* INSTRUCTIONS FOR THE TASK *
All of the entries need to be printed again exactly; pictures are the only thing to omit.

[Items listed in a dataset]
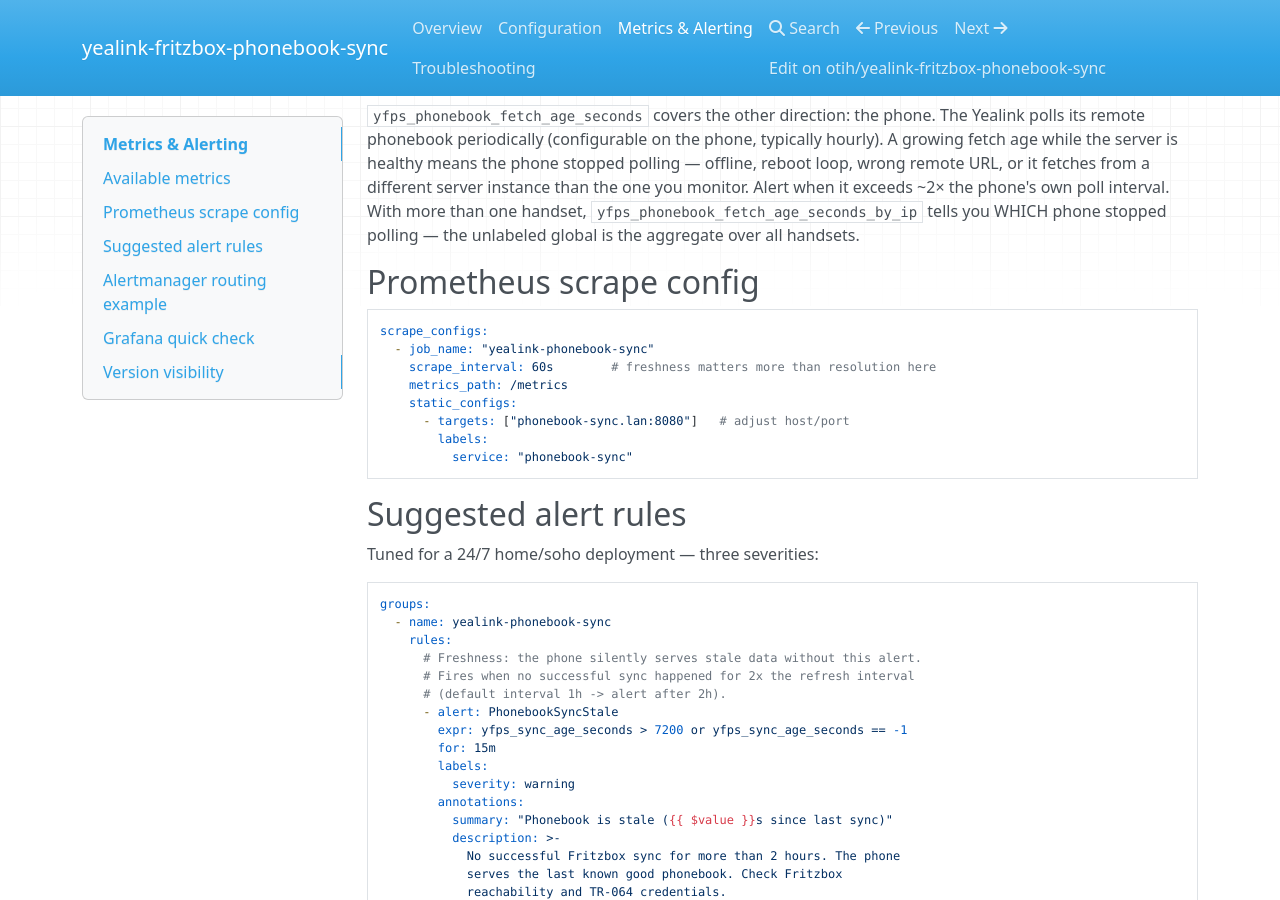
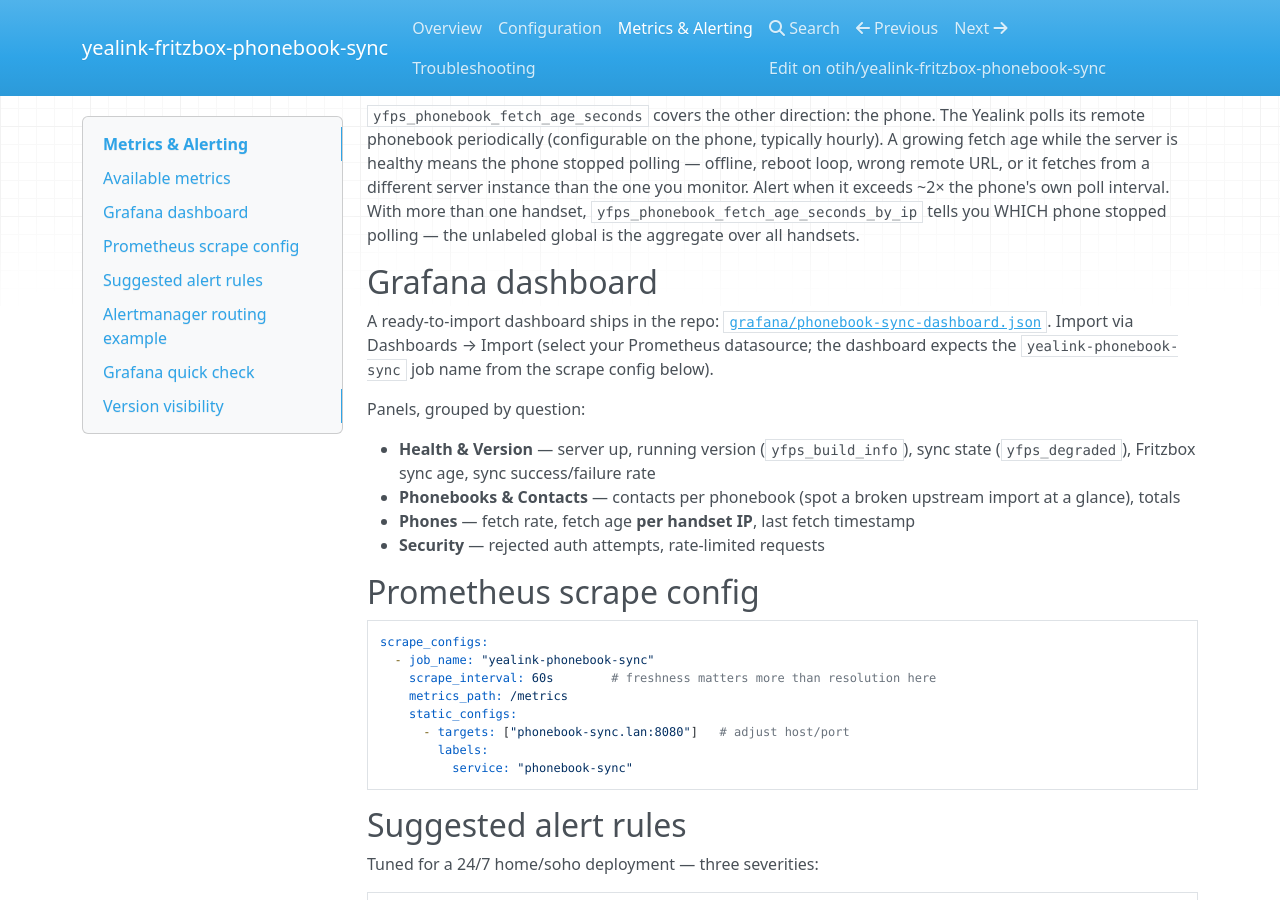
Before and after one commit to otih/yealink-fritzbox-phonebook-sync, an MkDocs documentation site: the page built from docs/metrics.md, in a window 1280 px wide and 900 px high, scrolled down 1894 px. Built offline with MkDocs 1.6.1, drawn with Linux system fonts in a browser that asks for light colours; nearby versions of some CDN libraries.

Commit message:
feat: importable Grafana dashboard for all 13 exported metrics
grafana/phonebook-sync-dashboard.json — import via Dashboards ->
Import, select the Prometheus datasource; expects the documented
'yealink-phonebook-sync' scrape job name.

Panels grouped by the question they answer:
- Health & Version: server up, running version, degraded state,
  Fritzbox sync age, sync success/failure rate
- Phonebooks & Contacts: per-phonebook contact counts (broken
  upstream import visible at a glance), contact/phonebook totals
- Phones: fetch rate, fetch age PER HANDSET IP (which phone stopped
  polling), last fetch timestamp
- Security: rejected Basic-Auth attempts (1h increase), blocked
  rate-limited requests

Every expr verified against the exporter source (13/13 metrics used,
all exist). Docs: metrics.md section + README endpoint-table pointer.

```diff
--- a/docs/metrics.md
+++ b/docs/metrics.md
@@ -42,6 +42,23 @@
 Alert when it exceeds ~2× the phone's own poll interval. With more than one
 handset, `yfps_phonebook_fetch_age_seconds_by_ip` tells you WHICH phone
 stopped polling — the unlabeled global is the aggregate over all handsets.
+
+## Grafana dashboard
+
+A ready-to-import dashboard ships in the repo:
+[`grafana/phonebook-sync-dashboard.json`](https://github.com/otih/yealink-fritzbox-phonebook-sync/blob/main/grafana/phonebook-sync-dashboard.json).
+Import via Dashboards → Import (select your Prometheus datasource; the
+dashboard expects the `yealink-phonebook-sync` job name from the scrape
+config below).
+
+Panels, grouped by question:
+
+- **Health & Version** — server up, running version (`yfps_build_info`),
+  sync state (`yfps_degraded`), Fritzbox sync age, sync success/failure rate
+- **Phonebooks & Contacts** — contacts per phonebook (spot a broken
+  upstream import at a glance), totals
+- **Phones** — fetch rate, fetch age **per handset IP**, last fetch timestamp
+- **Security** — rejected auth attempts, rate-limited requests
 
 ## Prometheus scrape config
 
```
Also changed, not shown: CHANGELOG.md (+11 -0 lines), README.md (+1 -1 lines), 1 other file.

* RESPONSE *
Before and after one commit to otih/yealink-fritzbox-phonebook-sync, an MkDocs documentation site: the page built from docs/metrics.md, in a window 1280 px wide and 900 px high, scrolled down 1894 px. Built offline with MkDocs 1.6.1, drawn with Linux system fonts in a browser that asks for light colours; nearby versions of some CDN libraries.

Commit message:
feat: importable Grafana dashboard for all 13 exported metrics
grafana/phonebook-sync-dashboard.json — import via Dashboards ->
Import, select the Prometheus datasource; expects the documented
'yealink-phonebook-sync' scrape job name.

Panels grouped by the question they answer:
- Health & Version: server up, running version, degraded state,
  Fritzbox sync age, sync success/failure rate
- Phonebooks & Contacts: per-phonebook contact counts (broken
  upstream import visible at a glance), contact/phonebook totals
- Phones: fetch rate, fetch age PER HANDSET IP (which phone stopped
  polling), last fetch timestamp
- Security: rejected Basic-Auth attempts (1h increase), blocked
  rate-limited requests

Every expr verified against the exporter source (13/13 metrics used,
all exist). Docs: metrics.md section + README endpoint-table pointer.

```diff
--- a/docs/metrics.md
+++ b/docs/metrics.md
@@ -42,6 +42,23 @@
 Alert when it exceeds ~2× the phone's own poll interval. With more than one
 handset, `yfps_phonebook_fetch_age_seconds_by_ip` tells you WHICH phone
 stopped polling — the unlabeled global is the aggregate over all handsets.
+
+## Grafana dashboard
+
+A ready-to-import dashboard ships in the repo:
+[`grafana/phonebook-sync-dashboard.json`](https://github.com/otih/yealink-fritzbox-phonebook-sync/blob/main/grafana/phonebook-sync-dashboard.json).
+Import via Dashboards → Import (select your Prometheus datasource; the
+dashboard expects the `yealink-phonebook-sync` job name from the scrape
+config below).
+
+Panels, grouped by question:
+
+- **Health & Version** — server up, running version (`yfps_build_info`),
+  sync state (`yfps_degraded`), Fritzbox sync age, sync success/failure rate
+- **Phonebooks & Contacts** — contacts per phonebook (spot a broken
+  upstream import at a glance), totals
+- **Phones** — fetch rate, fetch age **per handset IP**, last fetch timestamp
+- **Security** — rejected auth attempts, rate-limited requests
 
 ## Prometheus scrape config
 
```
Also changed, not shown: CHANGELOG.md (+11 -0 lines), README.md (+1 -1 lines), 1 other file.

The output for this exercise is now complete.